And that was all Rolling Stone needed to serve up a big fat plate of red meat to the blue checkmark nation just waiting to run with a story about how gunshot victims in RURAL Oklahoma couldn’t get medical attention. And the culprit was those pesky anti-vaxxers who are taking ivermectin!
Blue checkmarks…mount up!
And they did. In droves. All the usual suspects were in. Rachel Maddow Nation was ride or die on this story.
And plenty of actual bad actors got involved in pushing this one, too. I don’t know how @DrEricDing hasn’t been kicked off of Twitter by now. He’s a bottomless well of misinformation. pic.twitter.com/8FA6ABNTTu
— Drew Holden (@DrewHolden360) September 5, 2021
Well, over the weekend, one hospital, NHS Sequoyah, released a statement saying that not only has it not been overrun by those pesky ivermectin ODs, but the hospital “also has not treated any patients due to complications related to taking ivermectin. This includes not treating any patients for ivermectin overdoses.”
The hospital added in its statement that Dr. McElyea hasn’t worked in the Sequoyah hospital in over two months. “All patients who have visited our emergency room have received medical attention as appropriate. Our hospital has not had to turn away any patients seeking emergency care,” Sequoyah’s communications team stated.
Ahh, but that’s ONE HOSPITAL…what about the others? Surely they’re being overrun by people ODing on this horse dewormer. It has to be true because Dr. McElyea said so.
According to KOTV in Tulsa, the Oklahoma Center for Poison and Drug Information received 12 ivermectin calls in August. The poison control people added that there are currently 13 patients related to ivermectin.
THIRTEEN. There are 77 Oklahoma counties.
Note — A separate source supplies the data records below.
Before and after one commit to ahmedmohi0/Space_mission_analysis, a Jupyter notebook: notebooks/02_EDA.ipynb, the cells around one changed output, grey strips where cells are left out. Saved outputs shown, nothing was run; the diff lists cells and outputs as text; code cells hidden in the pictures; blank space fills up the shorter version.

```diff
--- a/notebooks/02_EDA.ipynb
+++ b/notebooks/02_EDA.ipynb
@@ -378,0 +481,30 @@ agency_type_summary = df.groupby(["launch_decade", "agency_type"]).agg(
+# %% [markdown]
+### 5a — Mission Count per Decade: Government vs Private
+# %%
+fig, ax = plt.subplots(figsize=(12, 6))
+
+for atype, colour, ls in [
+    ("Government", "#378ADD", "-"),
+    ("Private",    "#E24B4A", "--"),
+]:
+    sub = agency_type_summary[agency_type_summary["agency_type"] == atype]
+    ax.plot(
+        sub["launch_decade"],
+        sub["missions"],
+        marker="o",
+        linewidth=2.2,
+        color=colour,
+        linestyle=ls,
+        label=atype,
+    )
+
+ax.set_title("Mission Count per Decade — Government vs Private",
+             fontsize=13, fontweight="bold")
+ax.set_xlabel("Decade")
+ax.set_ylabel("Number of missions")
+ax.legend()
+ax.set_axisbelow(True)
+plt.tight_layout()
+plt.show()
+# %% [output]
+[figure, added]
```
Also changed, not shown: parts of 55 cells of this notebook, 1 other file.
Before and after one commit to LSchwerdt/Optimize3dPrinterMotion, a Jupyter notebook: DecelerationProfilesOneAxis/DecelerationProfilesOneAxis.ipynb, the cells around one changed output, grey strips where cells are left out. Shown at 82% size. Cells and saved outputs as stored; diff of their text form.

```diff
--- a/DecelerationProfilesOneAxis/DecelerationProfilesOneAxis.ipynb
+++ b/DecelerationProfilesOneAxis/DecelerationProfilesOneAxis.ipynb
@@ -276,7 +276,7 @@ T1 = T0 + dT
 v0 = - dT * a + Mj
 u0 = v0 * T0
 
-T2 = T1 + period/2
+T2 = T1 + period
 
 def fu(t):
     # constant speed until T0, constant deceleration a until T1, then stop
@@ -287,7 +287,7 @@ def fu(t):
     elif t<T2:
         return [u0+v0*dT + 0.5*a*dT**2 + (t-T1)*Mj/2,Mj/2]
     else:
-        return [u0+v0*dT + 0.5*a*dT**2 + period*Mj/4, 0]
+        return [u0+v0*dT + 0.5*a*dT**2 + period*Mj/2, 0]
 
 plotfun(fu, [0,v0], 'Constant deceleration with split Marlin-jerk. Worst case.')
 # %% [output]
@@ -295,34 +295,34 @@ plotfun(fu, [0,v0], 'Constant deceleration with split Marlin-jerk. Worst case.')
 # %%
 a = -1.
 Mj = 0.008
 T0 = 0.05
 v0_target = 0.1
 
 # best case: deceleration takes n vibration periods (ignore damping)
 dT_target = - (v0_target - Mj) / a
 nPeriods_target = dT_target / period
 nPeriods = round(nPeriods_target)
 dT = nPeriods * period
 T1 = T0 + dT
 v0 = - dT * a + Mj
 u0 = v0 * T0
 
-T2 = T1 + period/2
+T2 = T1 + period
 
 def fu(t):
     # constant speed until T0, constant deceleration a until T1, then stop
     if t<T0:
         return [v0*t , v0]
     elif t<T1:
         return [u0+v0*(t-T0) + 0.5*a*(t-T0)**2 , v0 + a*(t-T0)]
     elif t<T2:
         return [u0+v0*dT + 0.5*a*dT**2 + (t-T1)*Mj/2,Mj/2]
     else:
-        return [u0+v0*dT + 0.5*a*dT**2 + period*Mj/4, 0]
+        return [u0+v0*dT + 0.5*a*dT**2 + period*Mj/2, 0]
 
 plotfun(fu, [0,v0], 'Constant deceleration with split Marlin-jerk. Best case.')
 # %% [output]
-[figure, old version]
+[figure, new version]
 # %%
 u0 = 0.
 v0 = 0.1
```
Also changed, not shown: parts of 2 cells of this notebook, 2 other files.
Oklahoma has 165 hospitals spread out across the state.
Now, is it possible that all 13 patients were piled into one Oklahoma hospital and Dr. McElyea just happened to be in that one emergency room and all of a sudden there were multiple gunshot victims being dumped off at that exact hospital?
Uh, it’s not likely. I’ll need to see further evidence here from Dr. Mc because his story of hospitals being overrun doesn’t jive with what the state’s poison control people are stating.
“Since the beginning of May, we’ve received reports of 11 people being exposed to ivermectin. Most developed relatively minor symptoms such as nausea, vomiting, diarrhea, and dizziness, though there’s the potential for more serious effects including low blood pressure and seizures with an overdose, as well as interactions with medications such as blood thinners,” Scott Schaeffer, managing director of the Oklahoma Center for Poison and Drug Information, told Oklahoma Health on August 26.
You may notice how Schaeffer didn’t mention anything about hospitals being overrun. He didn’t issue some crazy plea to the public, stating how gunshot victims aren’t being seen because of ivermectin overdoses.
Meanwhile, Rolling Stone and the blue checkmark brigade are going to stick to this story even with the data out there to prove that it’s absolute nonsense.
I spoke with Scott Schaeffer, head of the @OKPoisonCenter, who says their poison control hotline has fielded 10 calls from Oklahomans taking livestock dewormer in an attempt to treat or prevent COVID-19. He urges folks not to do that.https://t.co/NiVeZxIxrd
— Chris Polansky (@ChrisKPolansky) August 23, 2021